A new report by NASW’s Center for Workforce Studies outlines the need for social workers to help lead the charge to reform the U.S. criminal justice system.
Criminal Justice Social Work in the United States: Adapting to New Challenges (PDF) identifies how the U.S. criminal justice system currently operates and how it may benefit by examining Scotland’s new criminal justice model.
“The term ‘criminal justice social worker’ is not widely used by most social workers in the U.S.,” said Melvin Wilson, manager of workforce, development and training at NASW. “The report was drafted in part to show how, in Scotland, the role of criminal justice social work is well defined and fully accepted as a major function in their criminal justice system.”
To some degree, the approach to criminal justice social work in the U.S. is fragmented.
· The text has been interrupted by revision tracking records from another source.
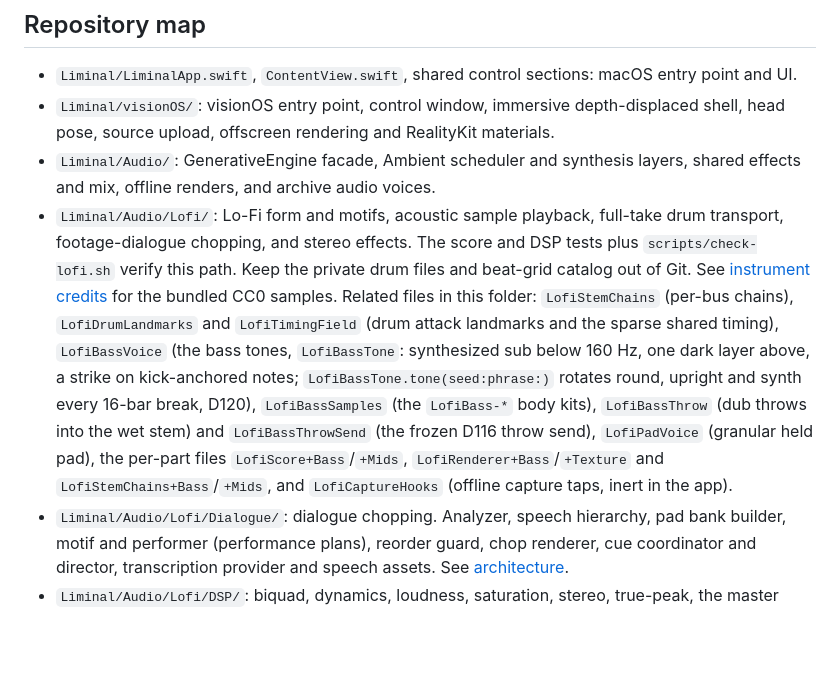
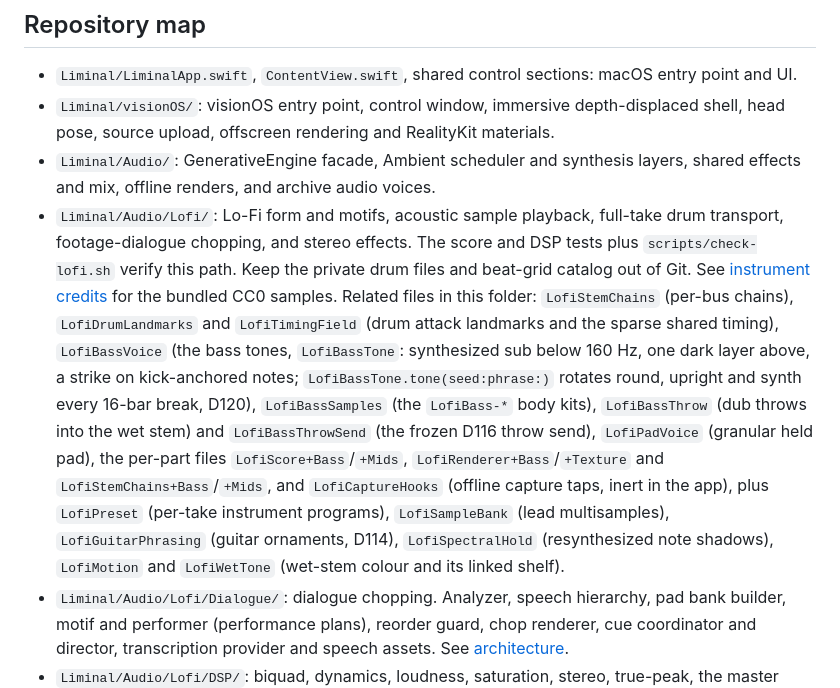
Before and after one commit to pj4533/Liminal, a Markdown page: AGENTS.md, the part around the change. GitHub-like rendering; blank space fills up the shorter version.

```diff
--- a/AGENTS.md
+++ b/AGENTS.md
@@ -19,7 +19,7 @@ Use installed SDKs and available simulator names. Resolve Swift packages through
 - `Liminal/LiminalApp.swift`, `ContentView.swift`, shared control sections: macOS entry point and UI.
 - `Liminal/visionOS/`: visionOS entry point, control window, immersive depth-displaced shell, head pose, source upload, offscreen rendering and RealityKit materials.
 - `Liminal/Audio/`: GenerativeEngine facade, Ambient scheduler and synthesis layers, shared effects and mix, offline renders, and archive audio voices.
-- `Liminal/Audio/Lofi/`: Lo-Fi form and motifs, acoustic sample playback, full-take drum transport, footage-dialogue chopping, and stereo effects. The score and DSP tests plus `scripts/check-lofi.sh` verify this path. Keep the private drum files and beat-grid catalog out of Git. See [instrument credits](docs/lofi-samples.md) for the bundled CC0 samples. Related files in this folder: `LofiStemChains` (per-bus chains), `LofiDrumLandmarks` and `LofiTimingField` (drum attack landmarks and the sparse shared timing), `LofiBassVoice` (the bass tones, `LofiBassTone`: synthesized sub below 160 Hz, one dark layer above, a strike on kick-anchored notes; `LofiBassTone.tone(seed:phrase:)` rotates round, upright and synth every 16-bar break, D120), `LofiBassSamples` (the `LofiBass-*` body kits), `LofiBassThrow` (dub throws into the wet stem) and `LofiBassThrowSend` (the frozen D116 throw send), `LofiPadVoice` (granular held pad), the per-part files `LofiScore+Bass`/`+Mids`, `LofiRenderer+Bass`/`+Texture` and `LofiStemChains+Bass`/`+Mids`, and `LofiCaptureHooks` (offline capture taps, inert in the app).
+- `Liminal/Audio/Lofi/`: Lo-Fi form and motifs, acoustic sample playback, full-take drum transport, footage-dialogue chopping, and stereo effects. The score and DSP tests plus `scripts/check-lofi.sh` verify this path. Keep the private drum files and beat-grid catalog out of Git. See [instrument credits](docs/lofi-samples.md) for the bundled CC0 samples. Related files in this folder: `LofiStemChains` (per-bus chains), `LofiDrumLandmarks` and `LofiTimingField` (drum attack landmarks and the sparse shared timing), `LofiBassVoice` (the bass tones, `LofiBassTone`: synthesized sub below 160 Hz, one dark layer above, a strike on kick-anchored notes; `LofiBassTone.tone(seed:phrase:)` rotates round, upright and synth every 16-bar break, D120), `LofiBassSamples` (the `LofiBass-*` body kits), `LofiBassThrow` (dub throws into the wet stem) and `LofiBassThrowSend` (the frozen D116 throw send), `LofiPadVoice` (granular held pad), the per-part files `LofiScore+Bass`/`+Mids`, `LofiRenderer+Bass`/`+Texture` and `LofiStemChains+Bass`/`+Mids`, and `LofiCaptureHooks` (offline capture taps, inert in the app), plus `LofiPreset` (per-take instrument programs), `LofiSampleBank` (lead multisamples), `LofiGuitarPhrasing` (guitar ornaments, D114), `LofiSpectralHold` (resynthesized note shadows), `LofiMotion` and `LofiWetTone` (wet-stem colour and its linked shelf).
 - `Liminal/Audio/Lofi/Dialogue/`: dialogue chopping. Analyzer, speech hierarchy, pad bank builder, motif and performer (performance plans), reorder guard, chop renderer, cue coordinator and director, transcription provider and speech assets. See [architecture](docs/architecture.md#dialogue-chopping-pipeline).
 - `Liminal/Audio/Lofi/DSP/`: biquad, dynamics, loudness, saturation, stereo, true-peak, the master kernel and the master finisher.
 - `Liminal/Visual/`: Gemini client and model routing, prompt construction/history, generation budgets, image queue/store/framing/upscaling/depth, MusicReactor and computed effect uniforms.
```
Also changed, not shown: CLAUDE.md (+1 -1 lines), docs/media/lofi-preview.jpg, 1 other file.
For example, it lacks national standards and policies/procedures that are essential for ensuring that providers apply evidence-based interventions, and nationally accepted service delivery models, Wilson explained. Criminal justice social work — or CJSW — involves frontline staff and administrators in criminal justice settings, which include a broad spectrum of public and private agencies, according to the report.
Wilson said Scotland decided several years ago to infuse CSJW into its overall criminal justice operation. “This was done to help reduce the country’s high recidivism rate,” he said.
In Scotland, CJSW is considered a valuable resource due in part to its highly structured policies and procedures that are integrated throughout the system.
While CJSW in Scotland is an independent entity, it works in close coordination with the country’s court and prison systems to ensure that social work services are provided at all levels.
There, social workers have a say with the highest level of decision-makers; members of Scotland’s Association of Directors of Social Work serve on the National Advisory Board of the country’s criminal justice system.
CJSW in Scotland aims to reduce overlapping or duplicative responsibilities among agencies along the criminal justice continuum, according to the report.
The Workforce Studies report states that there are some similarities in the evolution of the two countries’ need to modify their approach to addressing burgeoning prison populations. One of the similarities was the recognition that there is an increased need for highly trained social services professionals to work with offenders while they are in prison and in community-based programs that serve offenders when they return to their communities.
The differences between the two countries include the fact that in Scotland, CJSW has equal standing with other professionals in drafting policy, conducting management responsibilities and having a say in the judicial process. CJSW in Scotland is a government-sponsored component of the national criminal justice system and members serve as key decision-makers.
“This report is not to say what is right and what is wrong,” Wilson said. “It is done to show that we need social work to step out into the leadership role.”
The report points out that the U.S. could benefit from the Scottish CJSW’s strong emphasis on implementing and institutionalizing national standards.
“The absence of such a national consensus on service delivery standards in the U.S. leads to a hodgepodge of approaches to providing core psychosocial services for a population that has multiple needs,” the report states.
“There is a consensus to move toward nationwide standards in criminal justice and we want to show how social workers can be a part of the change in the broad criminal justice system,” Wilson said. “It’s important that social work be at the table of discussion on criminal justice reform. We want our voices heard.”
Wilson said the document is timely since federal lawmakers have heeded the call to re-examine the entire U.S. criminal justice system. At press time, the 111th Congress continued to examine the National Criminal Justice Commission Act (HR 5143, S714). It calls for the creation of a bipartisan commission to review the nation’s criminal justice system.
In addition, NASW has encouraged passage of the Criminal Justice Reinvestment Act (HR 4080, S 2772). This proposal, which was still in committee at press time, authorizes the attorney general to offer grants to states, local and territorial governments or Indian tribes to analyze and improve the cost-effectiveness of spending on prisons, jails and community corrections.
NASW also backed the Second Chance Act, which was passed into law in 2008. It supplies funding for state and local prisoner re-entry demonstration projects.
“We want social work to be properly positioned as the criminal justice system in the U.S. is evolving,” Wilson said.